Should I Refinance? A Complete Decision-Guide
Refinancing could be a great idea when interest rates have dropped. However, even when rates are low, it may not be in your best interest to refinance. It’s important to know when to refinance to take advantage of beneficial rates. If you would like determining what a refinance would mean for your monthly payment, term and total paid, one of our loan experts would love to help you out.
When to Refinance a Loan
Reducing your loan’s interest rate can save you money – the top reason for refinancing. A $100,000 mortgage loan at a 5% interest rate over 30 years that is refinanced to 4% drops the total paid amount from $193,000 to $171,000.
Monthly payments drop by $60, which is a significant amount for many homeowners.
Term length may be extended, so if you have 5 years left on your loan, you may extend your loan further, depending on the loan type. Extending the loan can lower monthly payments even more, but you’ll be paying more in the long-term.
A few things to consider when you refinance a loan are:
- If you’re trying to sell your home soon, refinancing doesn’t make sense because you’ll be paying closing costs that won’t be recuperated in a few months’ time.
- Interest rates. Current interest rates are low.
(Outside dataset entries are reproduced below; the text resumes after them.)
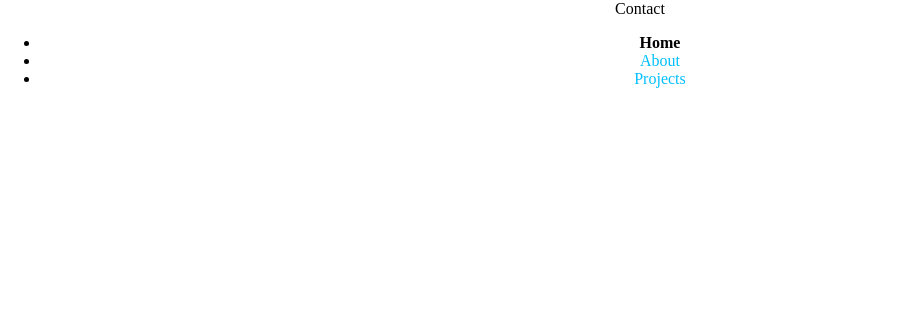
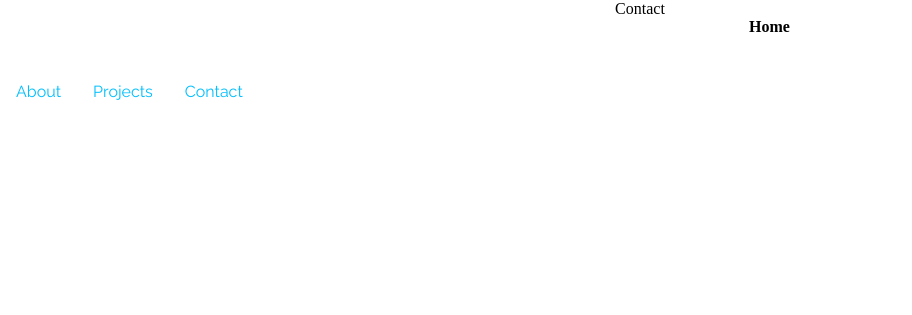
Before and after one commit to MillieClare/millieclare.github.io, a plain HTML site: page index.html in a window 1280 px wide. Shown: the top 315 px of the page, without its empty margins (0-912 px from the left). Drawn offline with Linux system fonts and the light colour scheme.

Commit message:
Update index.html

```diff
--- a/index.html
+++ b/index.html
@@ -6,16 +6,18 @@
  <link href="https://fonts.googleapis.com/css?family=Raleway" rel="stylesheet">
 </head>
 <body>
+
    <div class="contact-button">
     <a>Contact</a>
   </div>
-  <nav>
-        <ul>
-            <li><b>Home</b></li>
-            <li><a href="About.html">About</a></li>
-            <li><a href="Projects.html">Projects</a></li>
-        </ul>
-    </nav>
+  <div class="topnav">
+
+            <b>Home</b></li>
+            <a href="About.html">About</a>
+            <a href="Projects.html">Projects</a>
+            <a href="contact.html">Contact</a>
+
+  </div>
   	<div class="hero">
 	<h1>Millie Clare</h1>
 
```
Typically, it only makes sense when the interest rate is 0.5% to 1%+ less than your current loan rate.
- Large loans may benefit from even a 0.25% reduction in interest rates, but these are often substantial loans.
- Closing costs for the loan can impact savings if you plan on paying off the loan in the short-term or sell the home. Closing costs vary from one lender to the next and can range between 2% and 5% of the loan.
You will need to provide documentation, have a good credit history, be able to show income and qualify for the mortgage. A new underwriting process is required, so you’ll need to prove that you can still pay the loan. Since you’re refinancing a mortgage loan, the bank will want the home appraised to ensure it is worth more than the loan value.
Cash-out Mortgage Refinancing
When refinancing a mortgage loan, you can opt for a cash-out refinance. You’ll be borrowing money from the equity that you have in the home and can borrow more than you owe. The cash-out option is a good choice when you have other debts with high interest rates:
- Credit cards
- Personal loans
You can use the money for other major expenses, too.
Calculate the Cost of Closing
Every refinance will have some form of closing costs. You should calculate your break-even point to determine if the refinance is right for you. You can do this by calculating your savings and closing costs.
Divide your costs by your savings to calculate how many months it will take to break-even.
For example, let’s assume that you’ll save $150 a month and pay $2,500 in closing costs. Using this calculation, it will take 16.7 months to recuperate your closing costs.
If you plan on paying off the loan faster than this period or sell the home, refinancing may not be a good option for you.
Otherwise, if you can recuperate your closing costs and enjoy long-term savings from refinancing to a lower interest rate, it may be a good idea to refinance. You can always flip your savings back into the payment to pay off the loan quicker, or you can simply use the savings for other expenses.